For the past five seasons, guide service 40 Tribes has offered backcountry ski and splitboard trips from its Jalpak Tash Yurts, high above the Issyk-Kul Valley in the northeast part of the country. Surrounded on three sides by 12,000-foot peaks, the yurts have direct access to the untracked powder and wild terrain of the Tien Shan. “The mountains surrounding our yurts are all ours”, says founder and Coloradan Ryan Koupal. “There’s never a rush to get first tracks on a line because, well, we know we’ll never run into another soul out there.”
“It’s the truest essence of skiing”, says Koupal. “No lifts, snowmobiles or helis: just human-powered travel through the mountains.”

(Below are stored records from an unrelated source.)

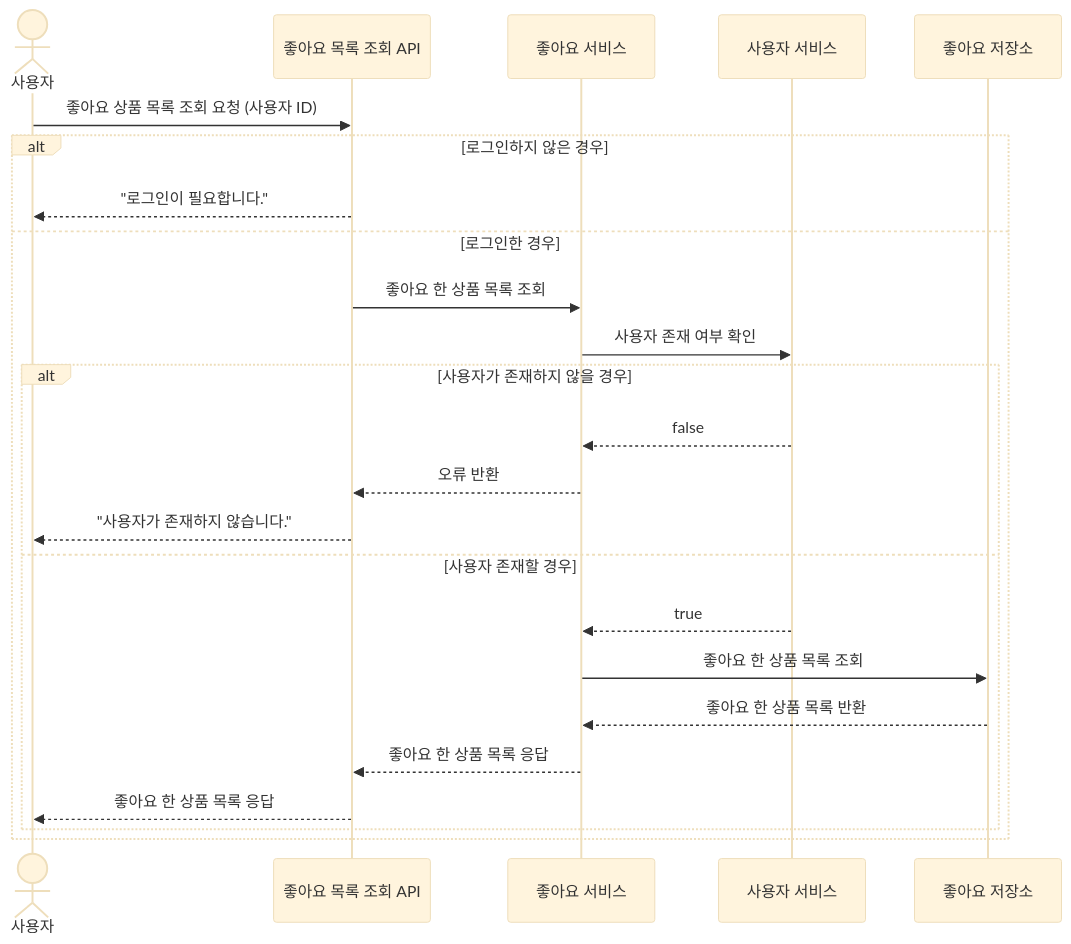
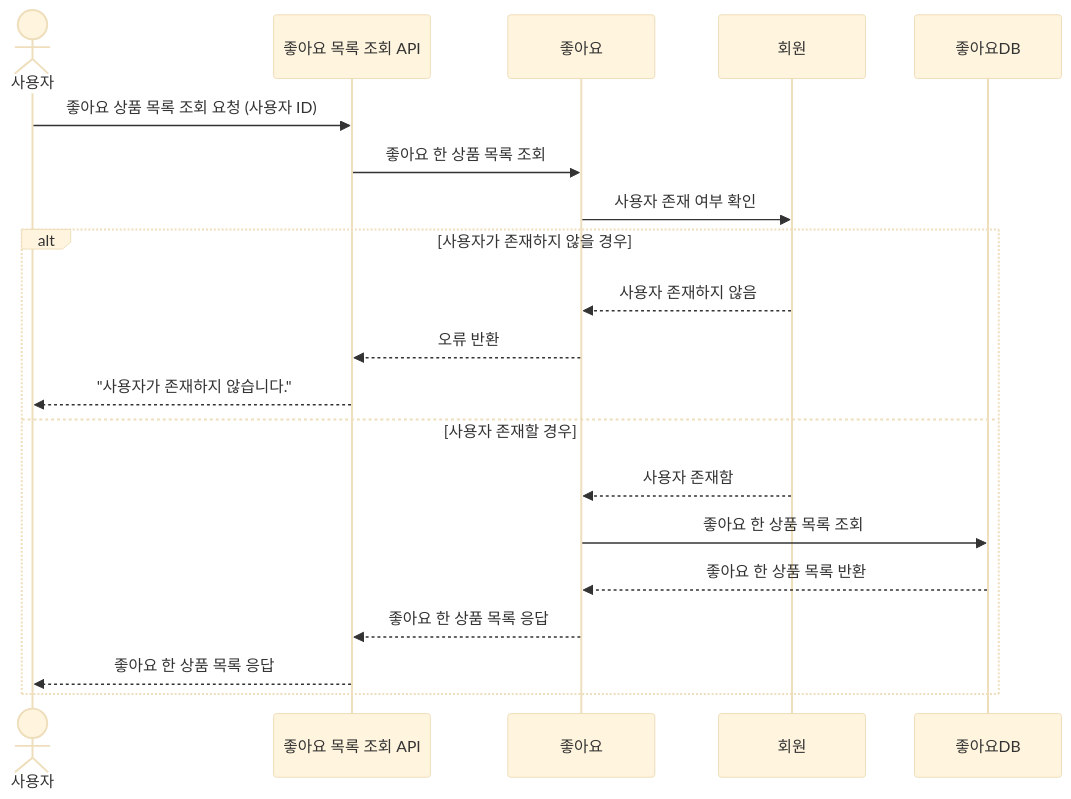
One commit to kodonghee/loopers-e-commerce changed the sixth of 6 diagrams in docs/design/02-sequence-diagrams.md. Above: the diagram before and after it, drawn with Mermaid (base theme). The commit also changed other lines of this file, not shown here.

Commit message:
fix: 시퀀스 다이어그램 - 고수준으로 변경

````diff
--- a/docs/design/02-sequence-diagrams.md
+++ b/docs/design/02-sequence-diagrams.md
@@ -139,29 +134,25 @@
 ```mermaid
 sequenceDiagram
 actor 사용자
 participant 좋아요 목록 조회 API
-participant 좋아요 서비스
-participant 사용자 서비스
-participant 좋아요 저장소
+participant 좋아요
+participant 회원
+participant 좋아요DB
 
     사용자->>좋아요 목록 조회 API: 좋아요 상품 목록 조회 요청 (사용자 ID)
 
-    alt 로그인하지 않은 경우
-        좋아요 목록 조회 API-->>사용자: "로그인이 필요합니다."
-    else 로그인한 경우
-        좋아요 목록 조회 API->>좋아요 서비스: 좋아요 한 상품 목록 조회
-        좋아요 서비스->>사용자 서비스: 사용자 존재 여부 확인
+    좋아요 목록 조회 API->>좋아요: 좋아요 한 상품 목록 조회
+    좋아요->>회원: 사용자 존재 여부 확인
 
-        alt 사용자가 존재하지 않을 경우
-            사용자 서비스-->>좋아요 서비스: false
-            좋아요 서비스-->>좋아요 목록 조회 API: 오류 반환
-            좋아요 목록 조회 API-->>사용자: "사용자가 존재하지 않습니다."
-        else 사용자 존재할 경우
-            사용자 서비스-->>좋아요 서비스: true
-            좋아요 서비스->>좋아요 저장소: 좋아요 한 상품 목록 조회
-            좋아요 저장소-->>좋아요 서비스: 좋아요 한 상품 목록 반환
-            좋아요 서비스-->>좋아요 목록 조회 API: 좋아요 한 상품 목록 응답
-            좋아요 목록 조회 API-->>사용자: 좋아요 한 상품 목록 응답
-        end
+    alt 사용자가 존재하지 않을 경우
+        회원-->>좋아요: 사용자 존재하지 않음
+        좋아요-->>좋아요 목록 조회 API: 오류 반환
+        좋아요 목록 조회 API-->>사용자: "사용자가 존재하지 않습니다."
+    else 사용자 존재할 경우
+        회원-->>좋아요: 사용자 존재함
+        좋아요->>좋아요DB: 좋아요 한 상품 목록 조회
+        좋아요DB-->>좋아요: 좋아요 한 상품 목록 반환
+        좋아요-->>좋아요 목록 조회 API: 좋아요 한 상품 목록 응답
+        좋아요 목록 조회 API-->>사용자: 좋아요 한 상품 목록 응답
     end
 ```
````
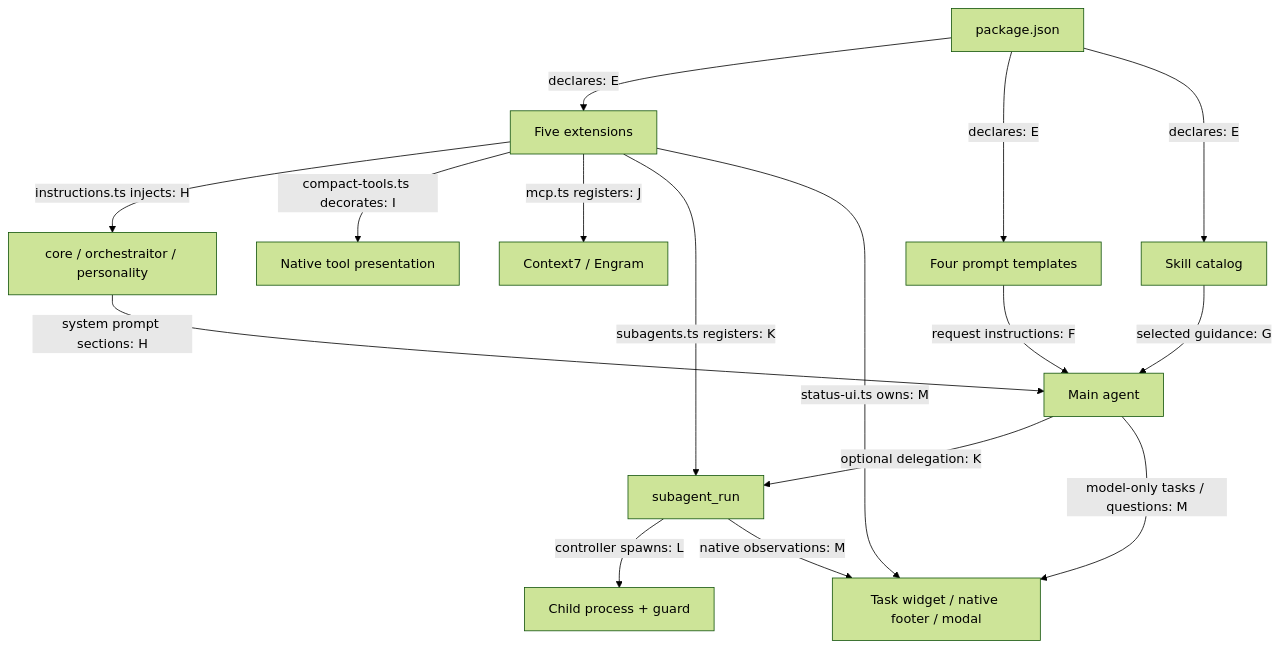
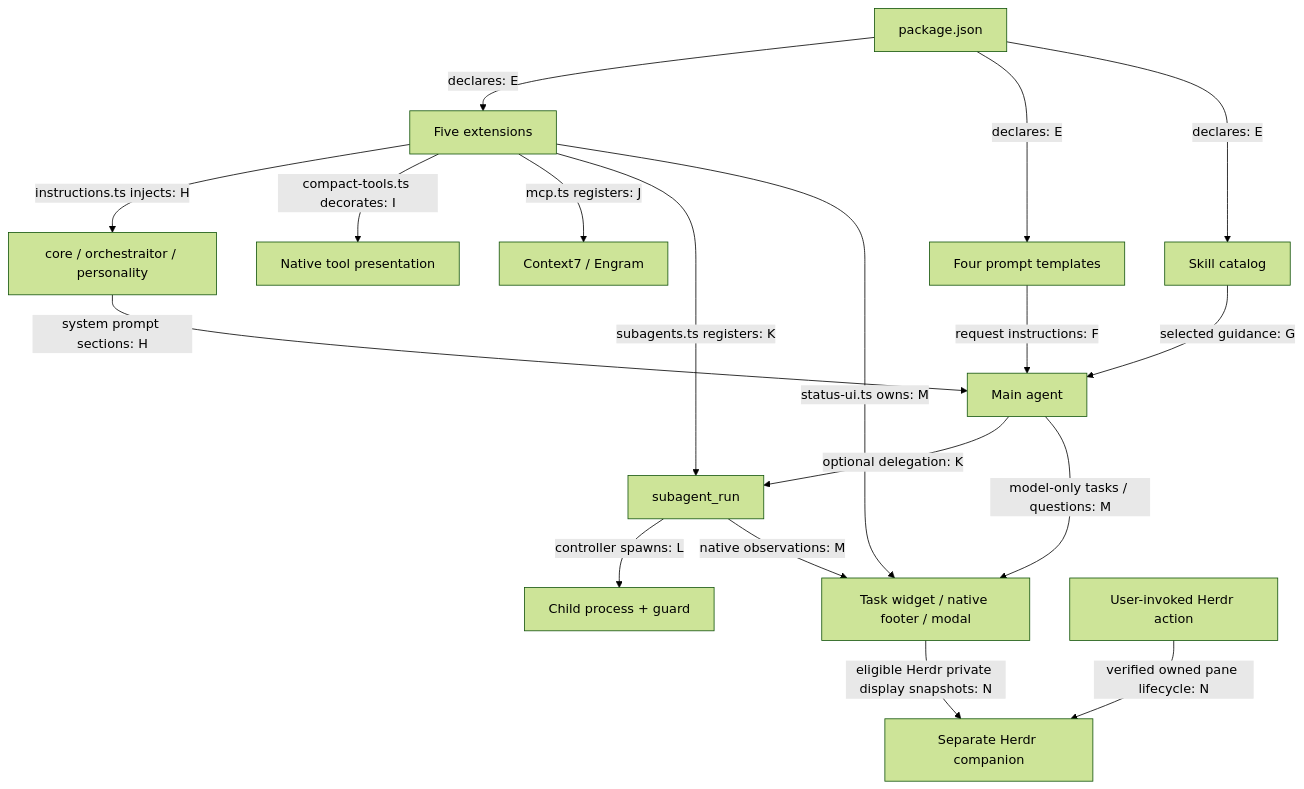
Before and after one commit to andresnator/pi-orchestraitor: the second of 2 diagrams in docs/architecture/index.md, drawn with Mermaid (forest theme). The commit also changed other lines of this file and 15 other files, not shown here.

````diff
--- a/docs/architecture/index.md
+++ b/docs/architecture/index.md
@@ -37,18 +37,20 @@
 ```mermaid
 flowchart TB
   M[package.json] -->|declares: E| X[Five extensions]
   M -->|declares: E| P[Four prompt templates]
   M -->|declares: E| S[Skill catalog]
   P -->|request instructions: F| A[Main agent]
   S -->|selected guidance: G| A
   X -->|instructions.ts injects: H| I[core / orchestraitor / personality]
   I -->|system prompt sections: H| A
   X -->|compact-tools.ts decorates: I| T[Native tool presentation]
   X -->|mcp.ts registers: J| MCP[Context7 / Engram]
   X -->|subagents.ts registers: K| SR[subagent_run]
   A -->|optional delegation: K| SR
   SR -->|controller spawns: L| CH[Child process + guard]
   X -->|status-ui.ts owns: M| UI[Task widget / native footer / modal]
   SR -->|native observations: M| UI
   A -->|model-only tasks / questions: M| UI
+  UI -->|eligible Herdr private display snapshots: N| WB[Separate Herdr companion]
+  HA[User-invoked Herdr action] -->|verified owned pane lifecycle: N| WB
 ```
````
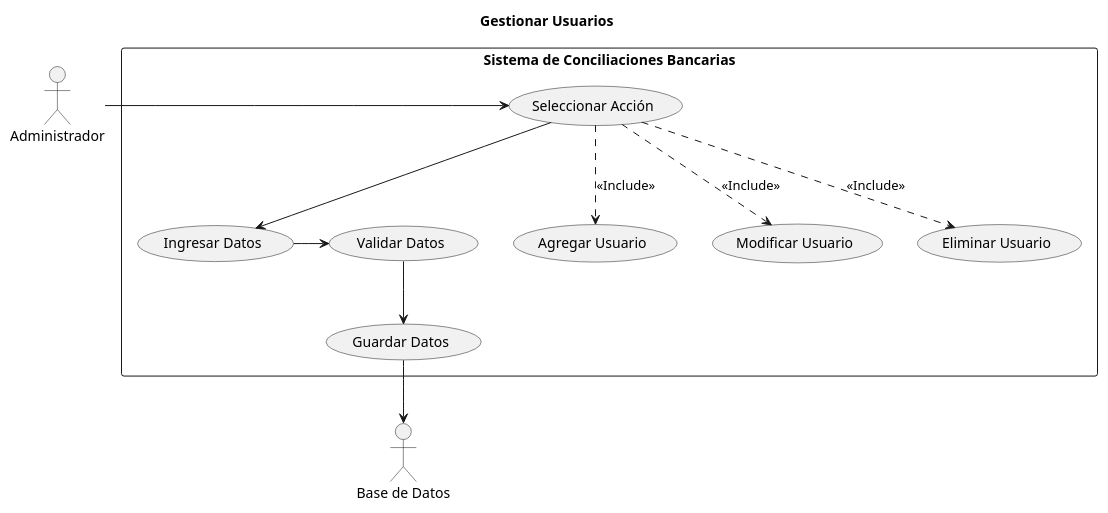
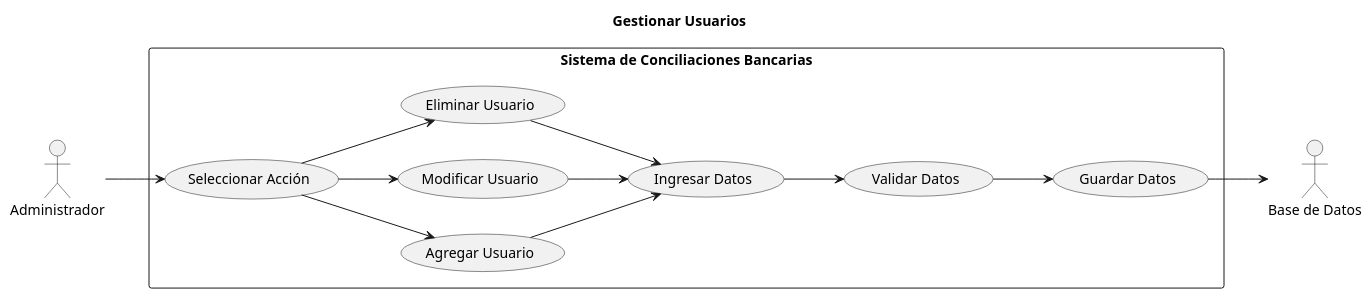
Before and after one commit to ricardouriegas/sistema-de-consilaciones-bancarias: the diagram in GestionarUsuarios.puml, drawn with PlantUML. The commit also changed 4 other files, not shown here.

```diff
--- a/GestionarUsuarios.puml
+++ b/GestionarUsuarios.puml
@@ -1,21 +1,28 @@
 @startuml GestionarUsuarios
 title Gestionar Usuarios
+left to right direction
 
 actor Administrador as admin
 actor "Base de Datos" as db
 ' checar si esta bien asi o como gestionar cuenta bancaria
 rectangle "Sistema de Conciliaciones Bancarias" {
-    admin -> (Seleccionar Acción)
+    admin --> (Seleccionar Acción)
 
-    (Seleccionar Acción) .-> (Agregar Usuario) : <<Include>>
-    (Seleccionar Acción) .-> (Modificar Usuario) : <<Include>>
-    (Seleccionar Acción) .-> (Eliminar Usuario) : <<Include>>
+    (Seleccionar Acción) --> (Agregar Usuario) 
+    (Seleccionar Acción) --> (Modificar Usuario) 
+    (Seleccionar Acción) --> (Eliminar Usuario) 
 
-    (Seleccionar Acción) --> (Ingresar Datos)
-    (Ingresar Datos) -> (Validar Datos)
-    (Validar Datos) --> (Guardar Datos)
+    ' (Seleccionar Acción) --> (Ingresar Datos) 
+    (Ingresar Datos) --> (Validar Datos)
+    '  --> (Guardar Datos)
 
+    ' (Validar Datos
+    (Agregar Usuario) --> (Ingresar Datos)
+    (Modificar Usuario) --> (Ingresar Datos)
+    (Eliminar Usuario) --> (Ingresar Datos)
+
+    (Validar Datos) --> (Guardar Datos) 
     (Guardar Datos) --> db
 }
 
 @enduml
```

But there’s more to these trips than just playing in a remote mountain range. Led by Koupal, the collective of professional mountain guides — which includes legendary ski mountaineer Ptor Spricenieks and Canadian splitboard guide Greg Johnson — partners with locals from the nearby village of Ichke-Jergez to offer clients a glimpse of the centuries-old yurt-based nomadic culture that’s still alive and well in rural Kyrgyzstan.
40 Tribes offers guided and self-guided backcountry ski and splitboard trips each winter from January through March. Four- to seven-day guided tours start from $1,499 per person. Flights are into and out of the capital city of Bishkek, where travelers are picked up for transfer to the mountains via Karakol. Participants should be advanced to expert-level skiers or boarders with ample backcountry experience. Required gear includes a winter-rated sleeping bag, down booties, fat powder skis (minimum 108mm underfoot) or a splitboard, touring kit and avalanche safety equipment.
While you skin four miles into your high-mountain base camp, provisions and gear are packed in on horseback by local hosts. Then, after long days of shredding in the backcountry with veteran guides, you gather around a wood-burning stove to eat regional foods — mutton, samsa, potatoes and dumplings are common — play Yahtzee and soak in the Kyrgyz lifestyle inside the traditional, hand-felted yurts. While the accommodations are, in some ways, more basic than the pampered jet set have come to expect — sleeping quarters are communal, spread out on the floor on traditional mattresses called tushuks — it only makes for a simpler, more authentic shared experience.
Outside the yurts, killer views open up to Lake Issyk-Kul, the world’s second-largest alpine lake and the source of all that beautiful powder. And, of course, above camp the Terskey Alatoo Mountains are all yours. Mornings start with a hearty breakfast before strapping on skis and skins for a full day of touring, anywhere from 3,000 to 6,000 feet. The long climbs are rewarded with drop-ins on big lines of champagne powder and, occasionally, a first descent. This is backcountry skiing on a modest, human level; not the insane 20,000-foot daily verticals of a heli trip, but in an outsized landscape that’s rich in history and culture. “It’s the truest essence of skiing”, says Koupal. “No lifts, snowmobiles or helis: just human-powered travel through the mountains.”